If a line in the listing below contains "algo", return that line.
*** Supplied material ***
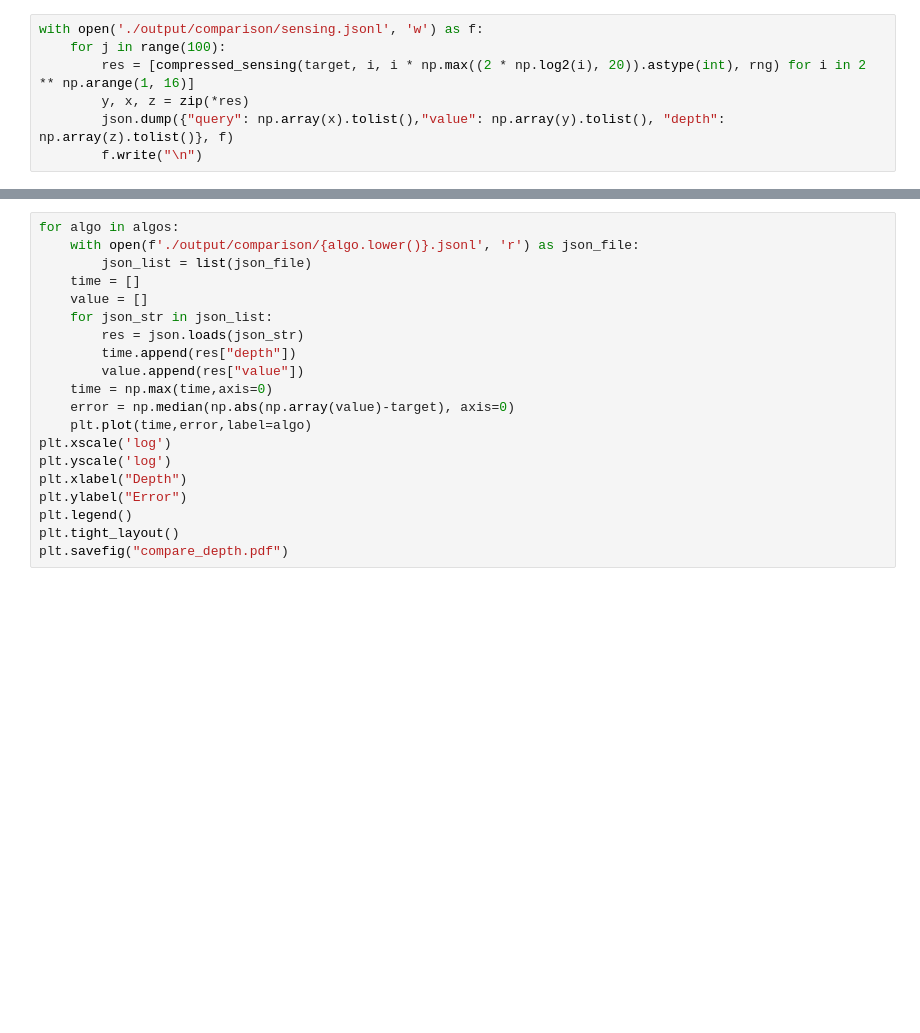
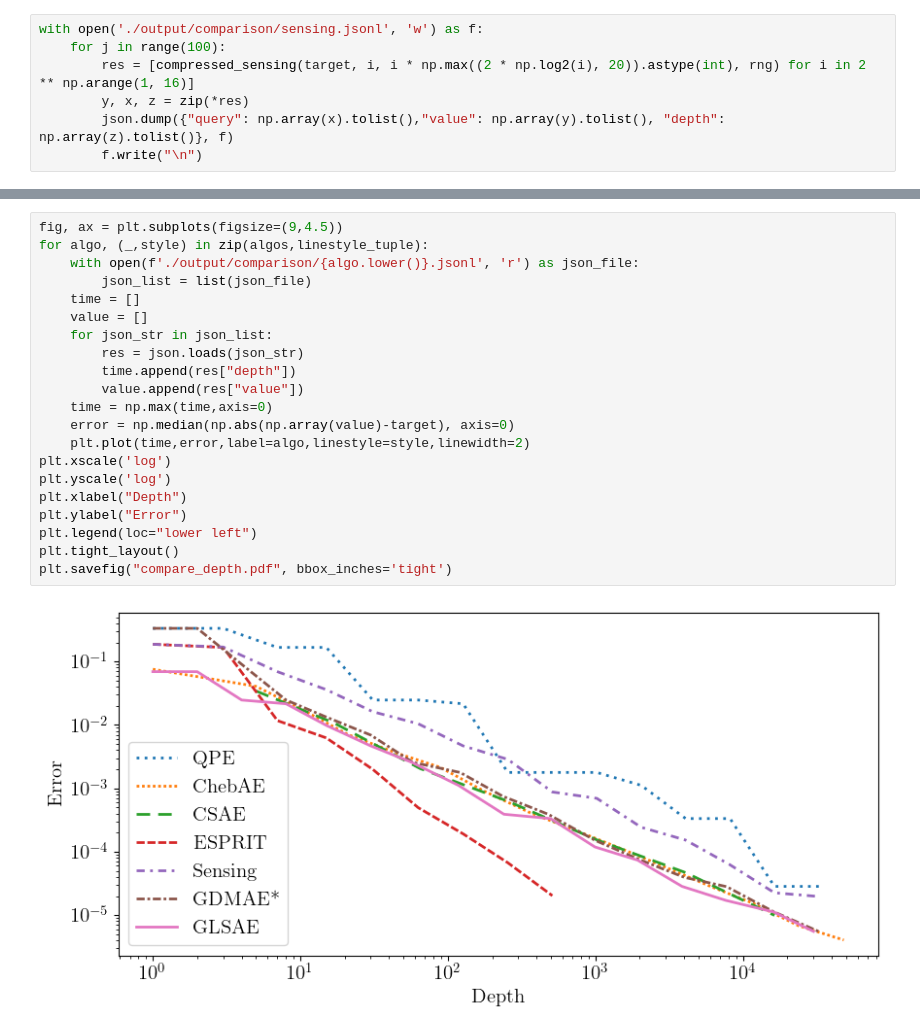
Before and after one commit to georgepwhuang/qae_with_spe, a Jupyter notebook: comparison.ipynb, the cells around one changed output, grey strips where cells are left out. Saved outputs shown, nothing was run; the diff lists cells and outputs as text; blank space fills up the shorter version.

```diff
--- a/comparison.ipynb
+++ b/comparison.ipynb
@@ -89,20 +100,23 @@ plt.savefig("compare_query.pdf")
 # %%
-for algo in algos:
+fig, ax = plt.subplots(figsize=(9,4.5))
+for algo, (_,style) in zip(algos,linestyle_tuple):
     with open(f'./output/comparison/{algo.lower()}.jsonl', 'r') as json_file:
         json_list = list(json_file)
     time = []
     value = []
     for json_str in json_list:
         res = json.loads(json_str)
         time.append(res["depth"])
         value.append(res["value"])
     time = np.max(time,axis=0)
     error = np.median(np.abs(np.array(value)-target), axis=0)
-    plt.plot(time,error,label=algo)
+    plt.plot(time,error,label=algo,linestyle=style,linewidth=2)
 plt.xscale('log')
 plt.yscale('log')
 plt.xlabel("Depth")
 plt.ylabel("Error")
-plt.legend()
+plt.legend(loc="lower left")
 plt.tight_layout()
-plt.savefig("compare_depth.pdf")
+plt.savefig("compare_depth.pdf", bbox_inches='tight')
+# %% [output]
+[figure, added]
```
Also changed, not shown: parts of 6 cells of this notebook, 4 other files.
***
» Task solution:
-for algo in algos:
+for algo, (_,style) in zip(algos,linestyle_tuple):
     with open(f'./output/comparison/{algo.lower()}.jsonl', 'r') as json_file:
-    plt.plot(time,error,label=algo)
+    plt.plot(time,error,label=algo,linestyle=style,linewidth=2)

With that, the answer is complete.